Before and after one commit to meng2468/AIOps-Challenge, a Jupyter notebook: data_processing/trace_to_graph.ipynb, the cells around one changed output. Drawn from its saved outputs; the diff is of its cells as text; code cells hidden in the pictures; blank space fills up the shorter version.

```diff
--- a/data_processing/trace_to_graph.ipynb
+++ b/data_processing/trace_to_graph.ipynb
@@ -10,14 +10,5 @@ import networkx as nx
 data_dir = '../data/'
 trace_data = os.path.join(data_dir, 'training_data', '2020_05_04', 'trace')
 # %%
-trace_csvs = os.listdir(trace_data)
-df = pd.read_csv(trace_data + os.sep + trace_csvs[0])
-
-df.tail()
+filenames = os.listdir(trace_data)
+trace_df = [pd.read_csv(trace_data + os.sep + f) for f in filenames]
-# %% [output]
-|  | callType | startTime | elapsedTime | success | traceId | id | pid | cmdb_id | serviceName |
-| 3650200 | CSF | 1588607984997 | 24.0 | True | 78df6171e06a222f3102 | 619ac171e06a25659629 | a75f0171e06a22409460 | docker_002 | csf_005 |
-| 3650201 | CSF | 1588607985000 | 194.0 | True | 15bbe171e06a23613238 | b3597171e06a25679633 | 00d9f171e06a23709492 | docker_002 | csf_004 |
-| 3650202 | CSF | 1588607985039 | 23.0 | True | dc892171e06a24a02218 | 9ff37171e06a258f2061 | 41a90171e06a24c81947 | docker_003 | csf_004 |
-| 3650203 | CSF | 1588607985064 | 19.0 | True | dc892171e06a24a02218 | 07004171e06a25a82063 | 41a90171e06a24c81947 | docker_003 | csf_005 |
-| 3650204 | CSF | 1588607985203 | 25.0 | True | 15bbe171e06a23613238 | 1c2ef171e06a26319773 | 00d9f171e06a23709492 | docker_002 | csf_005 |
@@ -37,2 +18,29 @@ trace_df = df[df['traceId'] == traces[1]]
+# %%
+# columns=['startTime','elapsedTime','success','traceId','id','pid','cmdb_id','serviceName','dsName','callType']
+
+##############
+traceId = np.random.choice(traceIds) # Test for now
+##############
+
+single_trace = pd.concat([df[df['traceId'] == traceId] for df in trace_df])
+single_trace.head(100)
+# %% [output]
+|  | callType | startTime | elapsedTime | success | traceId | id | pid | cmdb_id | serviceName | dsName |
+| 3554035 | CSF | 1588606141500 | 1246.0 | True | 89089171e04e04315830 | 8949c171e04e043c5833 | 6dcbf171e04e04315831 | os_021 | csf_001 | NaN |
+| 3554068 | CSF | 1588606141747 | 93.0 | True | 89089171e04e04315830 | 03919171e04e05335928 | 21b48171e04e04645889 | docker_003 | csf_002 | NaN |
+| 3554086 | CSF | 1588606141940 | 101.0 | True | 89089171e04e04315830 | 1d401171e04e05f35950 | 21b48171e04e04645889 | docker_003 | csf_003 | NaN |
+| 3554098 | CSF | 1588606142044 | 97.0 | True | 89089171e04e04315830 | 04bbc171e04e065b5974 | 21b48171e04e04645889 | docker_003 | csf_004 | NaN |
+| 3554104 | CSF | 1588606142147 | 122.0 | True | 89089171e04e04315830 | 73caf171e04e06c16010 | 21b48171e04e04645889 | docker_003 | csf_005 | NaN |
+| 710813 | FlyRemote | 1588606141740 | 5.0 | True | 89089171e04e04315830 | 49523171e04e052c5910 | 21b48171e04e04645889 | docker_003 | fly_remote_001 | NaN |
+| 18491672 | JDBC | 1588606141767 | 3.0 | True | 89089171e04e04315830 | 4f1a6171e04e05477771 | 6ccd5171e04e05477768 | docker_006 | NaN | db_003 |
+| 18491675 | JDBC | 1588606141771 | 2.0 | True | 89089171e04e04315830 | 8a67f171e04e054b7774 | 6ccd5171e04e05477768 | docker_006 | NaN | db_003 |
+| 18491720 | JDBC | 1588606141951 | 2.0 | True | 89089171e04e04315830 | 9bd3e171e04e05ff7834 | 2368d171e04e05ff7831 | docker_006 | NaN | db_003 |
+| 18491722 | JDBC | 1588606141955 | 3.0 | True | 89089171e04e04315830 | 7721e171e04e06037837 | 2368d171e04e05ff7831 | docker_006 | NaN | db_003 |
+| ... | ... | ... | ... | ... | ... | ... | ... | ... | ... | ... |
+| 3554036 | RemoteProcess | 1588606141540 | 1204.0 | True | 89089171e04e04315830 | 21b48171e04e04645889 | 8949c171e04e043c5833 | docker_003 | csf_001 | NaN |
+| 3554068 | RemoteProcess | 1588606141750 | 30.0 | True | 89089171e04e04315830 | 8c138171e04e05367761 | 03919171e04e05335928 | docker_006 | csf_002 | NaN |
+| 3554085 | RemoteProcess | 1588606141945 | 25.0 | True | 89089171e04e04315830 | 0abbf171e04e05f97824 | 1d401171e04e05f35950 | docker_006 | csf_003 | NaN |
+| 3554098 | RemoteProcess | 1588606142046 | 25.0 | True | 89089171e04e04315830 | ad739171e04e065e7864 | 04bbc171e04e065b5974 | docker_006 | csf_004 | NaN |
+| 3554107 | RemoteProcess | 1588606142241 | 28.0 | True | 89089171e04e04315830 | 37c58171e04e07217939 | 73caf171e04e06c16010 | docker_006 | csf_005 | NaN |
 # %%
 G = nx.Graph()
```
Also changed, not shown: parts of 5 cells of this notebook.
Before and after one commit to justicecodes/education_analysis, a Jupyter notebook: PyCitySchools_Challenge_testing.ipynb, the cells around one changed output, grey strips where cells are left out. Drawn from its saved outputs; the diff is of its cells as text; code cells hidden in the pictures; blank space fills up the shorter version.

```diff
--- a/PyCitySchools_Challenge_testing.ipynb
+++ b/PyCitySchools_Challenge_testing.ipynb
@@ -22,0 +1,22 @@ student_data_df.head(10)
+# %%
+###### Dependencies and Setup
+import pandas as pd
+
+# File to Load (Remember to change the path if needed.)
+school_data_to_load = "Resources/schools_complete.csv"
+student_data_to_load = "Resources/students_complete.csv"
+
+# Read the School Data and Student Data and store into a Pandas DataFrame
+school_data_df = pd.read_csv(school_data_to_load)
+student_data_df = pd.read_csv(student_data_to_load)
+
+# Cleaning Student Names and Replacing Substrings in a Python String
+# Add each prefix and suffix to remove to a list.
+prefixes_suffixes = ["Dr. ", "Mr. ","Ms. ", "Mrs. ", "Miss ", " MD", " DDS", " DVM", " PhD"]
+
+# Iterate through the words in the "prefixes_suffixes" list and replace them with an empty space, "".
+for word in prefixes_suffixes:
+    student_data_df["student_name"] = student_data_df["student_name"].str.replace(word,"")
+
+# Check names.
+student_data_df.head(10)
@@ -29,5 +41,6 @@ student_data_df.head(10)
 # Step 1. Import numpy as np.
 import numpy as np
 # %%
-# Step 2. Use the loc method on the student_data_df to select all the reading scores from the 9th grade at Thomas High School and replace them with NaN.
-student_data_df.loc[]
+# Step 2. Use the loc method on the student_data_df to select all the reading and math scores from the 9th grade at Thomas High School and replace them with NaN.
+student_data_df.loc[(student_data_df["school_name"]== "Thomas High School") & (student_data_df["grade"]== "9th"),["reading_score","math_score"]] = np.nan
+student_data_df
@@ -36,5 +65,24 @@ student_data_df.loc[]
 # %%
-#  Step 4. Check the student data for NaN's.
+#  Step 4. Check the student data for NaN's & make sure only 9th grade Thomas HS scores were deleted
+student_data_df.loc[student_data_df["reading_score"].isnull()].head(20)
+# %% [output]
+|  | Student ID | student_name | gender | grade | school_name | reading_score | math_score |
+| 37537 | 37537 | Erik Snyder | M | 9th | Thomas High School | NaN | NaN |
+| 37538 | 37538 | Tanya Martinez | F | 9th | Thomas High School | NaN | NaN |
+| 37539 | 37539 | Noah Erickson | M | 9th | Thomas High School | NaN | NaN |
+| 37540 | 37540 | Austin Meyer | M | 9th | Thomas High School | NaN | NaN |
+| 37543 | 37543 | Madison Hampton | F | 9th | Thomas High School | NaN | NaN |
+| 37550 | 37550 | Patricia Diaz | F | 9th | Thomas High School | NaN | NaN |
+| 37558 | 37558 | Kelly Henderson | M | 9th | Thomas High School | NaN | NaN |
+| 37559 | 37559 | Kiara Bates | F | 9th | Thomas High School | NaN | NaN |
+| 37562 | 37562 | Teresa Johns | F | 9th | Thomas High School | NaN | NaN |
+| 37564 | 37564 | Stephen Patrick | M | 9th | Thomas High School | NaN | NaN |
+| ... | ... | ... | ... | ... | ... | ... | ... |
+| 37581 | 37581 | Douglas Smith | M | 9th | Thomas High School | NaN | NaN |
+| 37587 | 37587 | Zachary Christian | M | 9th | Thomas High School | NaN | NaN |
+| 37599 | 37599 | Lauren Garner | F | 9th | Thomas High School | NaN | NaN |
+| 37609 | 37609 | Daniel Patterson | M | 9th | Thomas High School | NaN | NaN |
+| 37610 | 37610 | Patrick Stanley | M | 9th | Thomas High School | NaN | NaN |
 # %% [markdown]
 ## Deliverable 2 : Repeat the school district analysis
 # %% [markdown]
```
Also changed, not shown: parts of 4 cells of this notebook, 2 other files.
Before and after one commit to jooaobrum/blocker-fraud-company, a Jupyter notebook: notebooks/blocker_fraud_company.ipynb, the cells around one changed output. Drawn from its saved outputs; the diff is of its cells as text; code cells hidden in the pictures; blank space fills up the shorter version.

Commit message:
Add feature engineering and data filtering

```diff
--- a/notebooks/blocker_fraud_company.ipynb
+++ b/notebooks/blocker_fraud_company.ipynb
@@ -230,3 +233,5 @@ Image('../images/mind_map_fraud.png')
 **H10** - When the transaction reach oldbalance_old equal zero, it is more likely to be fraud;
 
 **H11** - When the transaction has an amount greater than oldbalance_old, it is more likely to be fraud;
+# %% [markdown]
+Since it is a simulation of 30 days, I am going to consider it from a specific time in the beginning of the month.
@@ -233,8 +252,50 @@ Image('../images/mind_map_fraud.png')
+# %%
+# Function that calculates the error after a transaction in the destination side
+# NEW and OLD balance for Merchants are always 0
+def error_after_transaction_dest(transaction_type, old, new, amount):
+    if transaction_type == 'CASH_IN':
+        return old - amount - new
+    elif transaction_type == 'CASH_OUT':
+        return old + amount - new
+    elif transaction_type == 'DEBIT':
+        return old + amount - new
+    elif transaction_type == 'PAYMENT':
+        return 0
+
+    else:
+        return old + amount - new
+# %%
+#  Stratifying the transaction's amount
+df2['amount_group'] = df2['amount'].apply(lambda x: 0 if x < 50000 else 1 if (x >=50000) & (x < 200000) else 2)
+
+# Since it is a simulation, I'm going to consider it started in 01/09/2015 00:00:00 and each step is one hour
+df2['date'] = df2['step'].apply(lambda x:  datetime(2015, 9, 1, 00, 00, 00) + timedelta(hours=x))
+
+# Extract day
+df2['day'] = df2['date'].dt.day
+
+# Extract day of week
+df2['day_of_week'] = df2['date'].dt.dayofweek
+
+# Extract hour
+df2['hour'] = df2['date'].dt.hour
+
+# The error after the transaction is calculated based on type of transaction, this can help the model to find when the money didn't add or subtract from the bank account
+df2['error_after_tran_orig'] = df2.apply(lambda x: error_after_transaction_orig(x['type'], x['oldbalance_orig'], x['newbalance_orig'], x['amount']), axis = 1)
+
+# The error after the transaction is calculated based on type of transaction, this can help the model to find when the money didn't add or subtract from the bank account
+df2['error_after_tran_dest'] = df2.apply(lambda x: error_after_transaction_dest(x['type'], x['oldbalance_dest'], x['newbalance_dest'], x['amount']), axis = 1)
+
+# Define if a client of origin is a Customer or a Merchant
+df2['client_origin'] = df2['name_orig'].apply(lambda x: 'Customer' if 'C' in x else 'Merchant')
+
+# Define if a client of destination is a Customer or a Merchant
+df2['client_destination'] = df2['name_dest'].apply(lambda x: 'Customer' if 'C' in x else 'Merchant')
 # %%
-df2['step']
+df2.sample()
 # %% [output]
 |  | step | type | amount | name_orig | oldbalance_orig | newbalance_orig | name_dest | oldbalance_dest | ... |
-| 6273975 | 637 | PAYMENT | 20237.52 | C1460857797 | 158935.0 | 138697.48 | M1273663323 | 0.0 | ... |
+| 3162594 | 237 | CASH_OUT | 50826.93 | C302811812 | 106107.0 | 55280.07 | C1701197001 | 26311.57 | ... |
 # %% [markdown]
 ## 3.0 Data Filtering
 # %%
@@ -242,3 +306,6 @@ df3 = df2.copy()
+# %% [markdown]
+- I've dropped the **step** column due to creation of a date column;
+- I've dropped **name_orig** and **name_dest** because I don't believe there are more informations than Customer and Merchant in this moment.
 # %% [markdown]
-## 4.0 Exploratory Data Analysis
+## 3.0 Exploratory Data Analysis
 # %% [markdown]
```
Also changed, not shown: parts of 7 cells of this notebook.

- [What is expected]: Report each line of the data that includes the string "date".

- [Output below]:
+df2['date'] = df2['step'].apply(lambda x:  datetime(2015, 9, 1, 00, 00, 00) + timedelta(hours=x))
+df2['day'] = df2['date'].dt.day
+df2['day_of_week'] = df2['date'].dt.dayofweek
+df2['hour'] = df2['date'].dt.hour
+- I've dropped the **step** column due to creation of a date column;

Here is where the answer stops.